I liked it overall. The author isn’t a magician himself, but he did a good job of researching magic in the mid-1970s. Along with discussions of Wicca and gypsy witchcraft, he also brings in ceremonial magic and LaVeyan Satanism, as well as Eastern philosophies and the Western traditions they inspired. As for the sex part, it’s rather subdued, though he does talk a lot about the need to change attitudes in society overall–something that Taylor and I talk about in Kink
Magic over three decades later.
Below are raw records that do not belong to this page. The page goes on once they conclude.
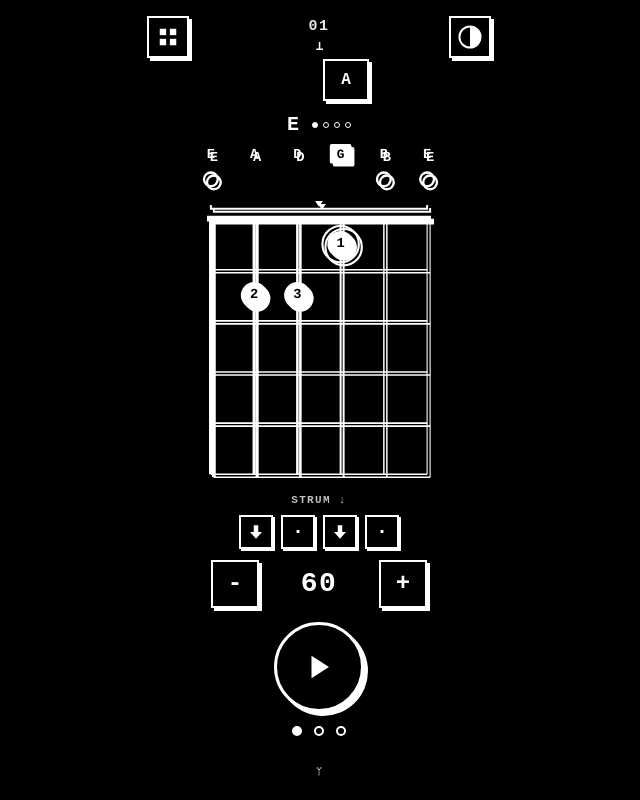
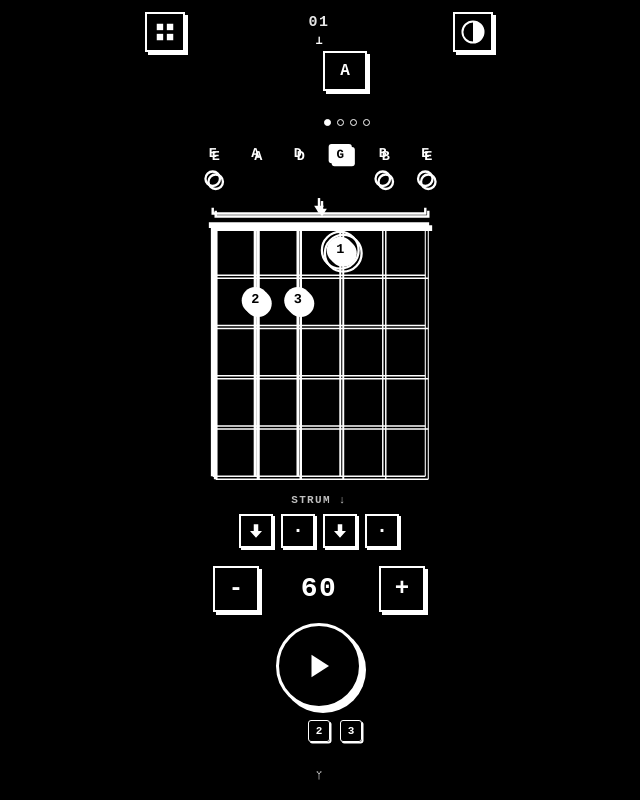
Before and after one commit to jayeshnehate/hotel-california-guitar, a React (Vite) app: page / in a window 1280 px wide. Shown: the whole page, without its empty margins (321-961 px from the left). Built offline with nearby package versions, Linux system fonts and the light colour scheme.

Commit message:
feat: v1.2 prominent active chord pill, bold strum span bracket, numbered step buttons, and aggressive cache busting

```diff
--- a/src/App.tsx
+++ b/src/App.tsx
@@ -215,9 +215,11 @@ export const App: React.FC = () => {
 
       {/* 2. CENTER: ACTIVE CHORD BANNER + SVG FRETBOARD + RHYTHM VISUALIZER */}
       <main className="app-main">
-        {/* Active Chord Indicator & 4-Beat Measure Progression */}
+        {/* Active Chord Indicator & 4-Beat Measure Cadence */}
         <div className="active-chord-banner">
-          <span className="active-chord-name">{currentChord.name}</span>
+          <div className="active-chord-pill">
+            <span>{currentChord.name}</span>
+          </div>
           {displayNode.chords.length > 1 && (
             <div className="measure-beat-dots">
               {[0, 1, 2, 3].map((b) => (
@@ -335,23 +337,29 @@ export const App: React.FC = () => {
           </button>
         </div>
 
-        {/* 3 Step Indicator Dots (Clickable): Step 1 (Warmup), Step 2 (Core Drill), Step 3 (Gate) */}
+        {/* 3 Step Indicator Buttons (Clickable): Step 1 (Warmup), Step 2 (Core Drill), Step 3 (Gate) */}
         <div className="step-dots-row">
           <button
             onClick={() => switchStep(0)}
             aria-label="Step 1 Warmup"
-            className={`step-dot ${activeStep === 0 ? 'active' : ''}`}
-          />
+            className={`step-dot-btn ${activeStep === 0 ? 'active' : ''}`}
+          >
+            1
+          </button>
           <button
             onClick={() => switchStep(1)}
             aria-label="Step 2 Core Drill"
-            className={`step-dot ${activeStep === 1 ? 'active' : ''}`}
-          />
+            className={`step-dot-btn ${activeStep === 1 ? 'active' : ''}`}
+          >
+            2
+          </button>
           <button
             onClick={() => switchStep(2)}
             aria-label="Step 3 Gate"
-            className={`step-dot ${activeStep === 2 ? 'active' : ''}`}
-          />
+            className={`step-dot-btn ${activeStep === 2 ? 'active' : ''}`}
+          >
+            3
+          </button>
         </div>
 
         {/* Subtle Bonsai Emblem */}
--- a/src/components/Fretboard.tsx
+++ b/src/components/Fretboard.tsx
@@ -25,15 +25,15 @@ export const Fretboard: React.FC<FretboardProps> = ({
   const baseFret = chord.baseFret || 1;
   const numFrets = 5;
 
-  // Geometry: 290px wide gives 44px between strings so finger dots & anchor rings breathe
+  // Geometry: 290px wide gives 44px between strings
   const width = 290;
-  const height = 350;
+  const height = 356;
   const startX = 35;
   const endX = 255;
-  const stringSpacing = (endX - startX) / 5; // exactly 44px
-  const startY = 78;
-  const endY = 338;
-  const fretSpacing = (endY - startY) / numFrets; // 52px per fret
+  const stringSpacing = (endX - startX) / 5; // 44px
+  const startY = 86;
+  const endY = 346;
+  const fretSpacing = (endY - startY) / numFrets; // 52px
 
   const getStringX = (index: number) => startX + index * stringSpacing;
   const getFretY = (fretIndex: number) => startY + fretIndex * fretSpacing;
@@ -42,10 +42,9 @@ export const Fretboard: React.FC<FretboardProps> = ({
     return startY + (relFret - 0.5) * fretSpacing;
   };
 
-  // High contrast string thicknesses: low E thickest to high e thinnest
   const stringThicknesses = [3.8, 3.2, 2.6, 2.0, 1.5, 1.1];
 
-  // Calculate playable strum range (from lowest non-muted string to highest non-muted string)
+  // Playable strings range
   const playableStrings = chord.strings
     .map((val, idx) => (val !== -1 ? idx : -1))
     .filter((idx) => idx !== -1);
@@ -157,7 +156,7 @@ export const Fretboard: React.FC<FretboardProps> = ({
                 <circle
                   cx={hStartX - 32}
                   cy={sy}
-                  r="7.5"
+                  r="8"
                   fill="none"
                   stroke="currentColor"
                   strokeWidth="2.5"
@@ -168,14 +167,14 @@ export const Fretboard: React.FC<FretboardProps> = ({
             const fx = hStartX + (relFret - 0.5) * 50;
             return (
               <g>
-                <circle cx={fx} cy={sy} r="14.5" fill="currentColor" />
-                <circle cx={fx} cy={sy} r="18.5" fill="none" stroke="currentColor" strokeWidth="2" />
+                <circle cx={fx} cy={sy} r="15" fill="currentColor" />
+                <circle cx={fx} cy={sy} r="19" fill="none" stroke="currentColor" strokeWidth="2" />
                 <text
                   x={fx}
                   y={sy}
                   dominantBaseline="central"
                   fill="var(--app-bg, #000)"
-                  fontSize="13"
+                  fontSize="14"
                   fontWeight="bold"
                   fontFamily="monospace"
                   textAnchor="middle"
@@ -213,7 +212,7 @@ export const Fretboard: React.FC<FretboardProps> = ({
         shapeRendering="geometricPrecision"
         textRendering="geometricPrecision"
       >
-        {/* String names above nut: E A D G B E */}
+        {/* ROW 1: String names above nut: E A D G B E */}
         {STRING_NAMES.map((name, i) => {
           const isAnchorStr = anchorString === i;
           const x = getStringX(i);
@@ -222,12 +221,12 @@ export const Fretboard: React.FC<FretboardProps> = ({
               {isAnchorStr ? (
                 <g>
                   <rect
-                    x={x - 11}
+                    x={x - 12}
                     y="2"
-                    width="22"
+                    width="24"
                     height="20"
                     fill="currentColor"
-                    rx="2"
+                    rx="3"
                   />
                   <text
                     x={x}
@@ -260,16 +259,26 @@ export const Fretboard: React.FC<FretboardProps> = ({
           );
         })}
 
-        {/* Open (O) / Muted (X) indicators */}
+        {/* ROW 2: Open (O) / Muted (X) indicators */}
         {chord.strings.map((strVal, i) => {
           const x = getStringX(i);
           const y = 38;
           if (strVal === -1) {
-            // Muted string (✕)
+            // Muted string (✕) inside clean square box for 100% clarity
             return (
-              <g key={`mute-${i}`} stroke="currentColor" strokeWidth="2.5" strokeLinecap="square">
-                <line x1={x - 6.5} y1={y - 6.5} x2={x + 6.5} y2={y + 6.5} />
-                <line x1={x + 6.5} y1={y - 6.5} x2={x - 6.5} y2={y + 6.5} />
+              <g key={`mute-${i}`}>
+                <rect
+                  x={x - 9}
+                  y={y - 9}
+                  width="18"
+                  height="18"
+                  fill="none"
+                  stroke="currentColor"
+                  strokeWidth="1.5"
+                  rx="2"
+                />
+                <line x1={x - 5} y1={y - 5} x2={x + 5} y2={y + 5} stroke="currentColor" strokeWidth="2" strokeLinecap="square" />
+                <line x1={x + 5} y1={y - 5} x2={x - 5} y2={y + 5} stroke="currentColor" strokeWidth="2" strokeLinecap="square" />
               </g>
             );
           }
@@ -280,7 +289,7 @@ export const Fretboard: React.FC<FretboardProps> = ({
                 key={`open-${i}`}
                 cx={x}
                 cy={y}
-                r="7"
+                r="7.5"
                 fill="none"
                 stroke="currentColor"
                 strokeWidth="2.4"
@@ -290,19 +299,29 @@ export const Fretboard: React.FC<FretboardProps> = ({
           return null;
         })}
 
-        {/* VISUAL STRUM SPAN BRACKET: Shows exactly which strings to strum */}
+        {/* ROW 3: BOLD STRUM SPAN BRACKET WITH PROMINENT DOWN ARROW */}
         {playableStrings.length > 0 && (
           <g>
+            {/* Horizontal span bracket */}
             <path
-              d={`M ${getStringX(firstPlayableString)} 64 L ${getStringX(firstPlayableString)} 68 L ${getStringX(lastPlayableString)} 68 L ${getStringX(lastPlayableString)} 64`}
+              d={`M ${getStringX(firstPlayableString)} 68 L ${getStringX(firstPlayableString)} 74 L ${getStringX(lastPlayableString)} 74 L ${getStringX(lastPlayableString)} 68`}
               fill="none"
               stroke="currentColor"
-              strokeWidth="2"
+              strokeWidth="2.5"
             />
-            <path
-              d={`M ${(getStringX(firstPlayableString) + getStringX(lastPlayableString)) / 2 - 4} 60 L ${(getStringX(firstPlayableString) + getStringX(lastPlayableString)) / 2} 66 L ${(getStringX(firstPlayableString) + getStringX(lastPlayableString)) / 2 + 4} 60`}
-              fill="currentColor"
-            />
+            {/* Prominent down arrow at center of strum bracket */}
+            {(() => {
+              const midX = (getStringX(firstPlayableString) + getStringX(lastPlayableString)) / 2;
+              return (
+                <g>
+                  <line x1={midX} y1="58" x2={midX} y2="72" stroke="currentColor" strokeWidth="2.5" />
+                  <polygon
+                    points={`${midX - 5},66 ${midX},74 ${midX + 5},66`}
+                    fill="currentColor"
+                  />
+                </g>
+              );
+            })()}
           </g>
         )}
 
@@ -333,7 +352,7 @@ export const Fretboard: React.FC<FretboardProps> = ({
               y={startY + fretSpacing / 2}
               dominantBaseline="central"
               fill="currentColor"
-              fontSize="13"
+              fontSize="14"
               fontWeight="900"
               fontFamily="monospace"
               textAnchor="middle"
@@ -427,7 +446,6 @@ export const Fretboard: React.FC<FretboardProps> = ({
           const y = getNoteY(fret);
           const finger = chord.fingers[stringIdx];
 
-          // Strict mathematical anchor calculation: only highlight the exact anchor
           const isAnchor =
             anchorString !== undefined
               ? stringIdx === anchorString && (anchorFret === undefined || anchorFret === fret)
@@ -440,14 +458,14 @@ export const Fretboard: React.FC<FretboardProps> = ({
                 <circle
                   cx={x}
                   cy={y}
-                  r="18.5"
+                  r="19"
                   fill="none"
                   stroke="currentColor"
-                  strokeWidth="2.2"
+                  strokeWidth="2.4"
                 />
               )}
               {/* Solid finger dot */}
-              <circle cx={x} cy={y} r="13.5" fill="currentColor" />
+              <circle cx={x} cy={y} r="14" fill="currentColor" />
               {/* High-legibility inverted finger number */}
               {finger !== null && (
                 <text
--- a/src/components/PathModal.tsx
+++ b/src/components/PathModal.tsx
@@ -32,6 +32,7 @@ export const PathModal: React.FC<PathModalProps> = ({
       <div className="flex items-center justify-between px-6 py-3 border-b-2 border-current">
         <div className="flex items-center gap-2">
           <span className="font-mono font-black text-xl tracking-wider">01 - 50</span>
+          <span className="font-mono text-xs opacity-60">· v1.2</span>
         </div>
         <button
           onClick={onClose}
--- a/src/index.css
+++ b/src/index.css
@@ -48,10 +48,10 @@ body,
   align-items: center;
   background-color: var(--app-bg);
   color: var(--app-fg);
-  padding-top: max(12px, env(safe-area-inset-top));
-  padding-bottom: max(16px, env(safe-area-inset-bottom));
-  padding-left: max(16px, env(safe-area-inset-left));
-  padding-right: max(16px, env(safe-area-inset-right));
+  padding-top: max(10px, env(safe-area-inset-top));
+  padding-bottom: max(14px, env(safe-area-inset-bottom));
+  padding-left: max(14px, env(safe-area-inset-left));
+  padding-right: max(14px, env(safe-area-inset-right));
   overflow: hidden;
   transition: background-color 0.15s ease, color 0.15s ease;
 }
@@ -77,14 +77,14 @@ body,
   display: flex;
   justify-content: space-between;
   align-items: flex-start;
-  padding: 4px 8px;
+  padding: 2px 6px;
 }
 
 .header-center {
   display: flex;
   flex-direction: column;
   align-items: center;
-  gap: 2px;
+  gap: 1px;
 }
 
 .node-number {
@@ -97,7 +97,7 @@ body,
 
 .anchor-symbol {
   font-family: monospace;
-  font-size: 12px;
+  font-size: 11px;
   line-height: 1;
   font-weight: 900;
 }
@@ -106,7 +106,7 @@ body,
   display: flex;
   align-items: center;
   gap: 8px;
-  margin-top: 4px;
+  margin-top: 3px;
 }
 
 /* Active Chord Current Banner */
@@ -118,22 +118,27 @@ body,
   margin-bottom: 2px;
 }
 
-.active-chord-name {
+.active-chord-pill {
+  padding: 2px 14px;
+  border: 2px solid currentColor;
+  background-color: currentColor;
+  color: var(--app-bg);
   font-family: monospace;
-  font-size: 20px;
+  font-size: 18px;
   font-weight: 900;
   letter-spacing: 0.05em;
+  box-shadow: 2px 2px 0px 0px currentColor;
 }
 
 .measure-beat-dots {
   display: flex;
   align-items: center;
-  gap: 5px;
+  gap: 6px;
 }
 
 .measure-beat-dot {
-  width: 6px;
-  height: 6px;
+  width: 7px;
+  height: 7px;
   border-radius: 50%;
   border: 1.5px solid currentColor;
   background-color: transparent;
@@ -153,7 +158,7 @@ body,
   flex-direction: column;
   justify-content: center;
   align-items: center;
-  padding: 2px 0;
+  padding: 0;
 }
 
 /* Footer Controls */
@@ -163,8 +168,8 @@ body,
   display: flex;
   flex-direction: column;
   align-items: center;
-  gap: 12px;
-  padding-bottom: 6px;
+  gap: 10px;
+  padding-bottom: 4px;
 }
 
 .bpm-row {
@@ -203,21 +208,21 @@ body,
 }
 
 .brutal-btn-icon {
-  width: 42px;
-  height: 42px;
+  width: 40px;
+  height: 40px;
 }
 
 .brutal-btn-bpm {
-  width: 48px;
-  height: 48px;
+  width: 46px;
+  height: 46px;
   font-family: monospace;
   font-size: 24px;
   font-weight: 900;
 }
 
 .brutal-btn-chord {
-  min-width: 46px;
-  height: 42px;
+  min-width: 44px;
+  height: 40px;
   padding: 0 10px;
   font-family: monospace;
   font-size: 16px;
@@ -232,16 +237,16 @@ body,
 /* Large Circular Play / Timer Button */
 .play-timer-container {
   position: relative;
-  width: 94px;
-  height: 94px;
+  width: 88px;
+  height: 88px;
   display: flex;
   justify-content: center;
   align-items: center;
 }
 
 .play-timer-btn {
-  width: 90px;
-  height: 90px;
+  width: 86px;
+  height: 86px;
   border-radius: 50%;
   border: 3.5px solid currentColor;
   background-color: var(--app-bg);
@@ -260,23 +265,35 @@ body,
   box-shadow: 2px 2px 0px 0px currentColor;
 }
 
-/* 3-Step Dots */
+/* 3-Step Numbered Buttons */
 .step-dots-row {
   display: flex;
   align-items: center;
   justify-content: center;
-  gap: 12px;
+  gap: 10px;
 }
 
-.step-dot {
-  width: 10px;
-  height: 10px;
-  border-radius: 50%;
-  border: 2px solid currentColor;
+.step-dot-btn {
+  width: 22px;
+  height: 22px;
+  border-radius: 3px;
+  border: 1.5px solid currentColor;
   background-color: transparent;
-  transition: background-color 0.15s ease;
+  color: currentColor;
+  font-family: monospace;
+  font-size: 11px;
+  font-weight: 900;
+  display: flex;
+  align-items: center;
+  justify-content: center;
+  cursor: pointer;
+  box-shadow: 1.5px 1.5px 0px 0px currentColor;
+  transition: all 0.1s ease;
 }
 
-.step-dot.active {
+.step-dot-btn.active {
   background-color: currentColor;
+  color: var(--app-bg);
+  box-shadow: 2px 2px 0px 0px currentColor;
+  transform: scale(1.08);
 }
--- a/src/main.tsx
+++ b/src/main.tsx
@@ -9,11 +9,26 @@ ReactDOM.createRoot(document.getElementById('root')!).render(
   </React.StrictMode>
 );
 
-// Register Service Worker for PWA
+// Register and auto-update Service Worker for PWA
 if ('serviceWorker' in navigator && import.meta.env.PROD) {
   window.addEventListener('load', () => {
-    navigator.serviceWorker.register('./sw.js').catch((err) => {
-      console.log('SW registration error:', err);
+    navigator.serviceWorker
+      .register('./sw.js')
+      .then((reg) => {
+        // Force update check
+        reg.update();
+      })
+      .catch((err) => {
+        console.log('SW registration error:', err);
+      });
+
+    // When the new service worker takes over, reload to apply instant updates
+    let refreshing = false;
+    navigator.serviceWorker.addEventListener('controllerchange', () => {
+      if (!refreshing) {
+        refreshing = true;
+        window.location.reload();
+      }
     });
   });
 }
```
Also changed, not shown: public/sw.js (+18 -4 lines).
In fact, this book is primarily theory, written by a philosopher. There’s a lot of material on symbolism, as well as expose’s that the supposedly lurid and kinky evil rites of various magical groups down through the centuries were a lot more hype than reality, with a lot of glorified circle jerks and bits of *gasp* homosexuality. Having read “Brave New World” recently, the accounts of the feelies in the latter book seemed a lot more interesting than what Farren describes.
There is a bit of practical material in here, though it’s almost entirely limited to folklore and a bit of I Ching divination. The long subtitle of the book, “How to use the spells, potions and ancient knowledge of magic to improve and enhance your sexual life” made me think that this would be a lot more hands-on (so to speak). It’s not a bad book, mind you–just don’t expect a lot of step by step how-tos. I believe it was more written for the nonmagician, and makes for a good source in that respect. Farren makes a good argument for the place of both sex and magic in a healthy society, while promoting positive attitudes towards the body and recommending the abolishment of sexism.
Overall, an interesting find.
Four pawprints out of five.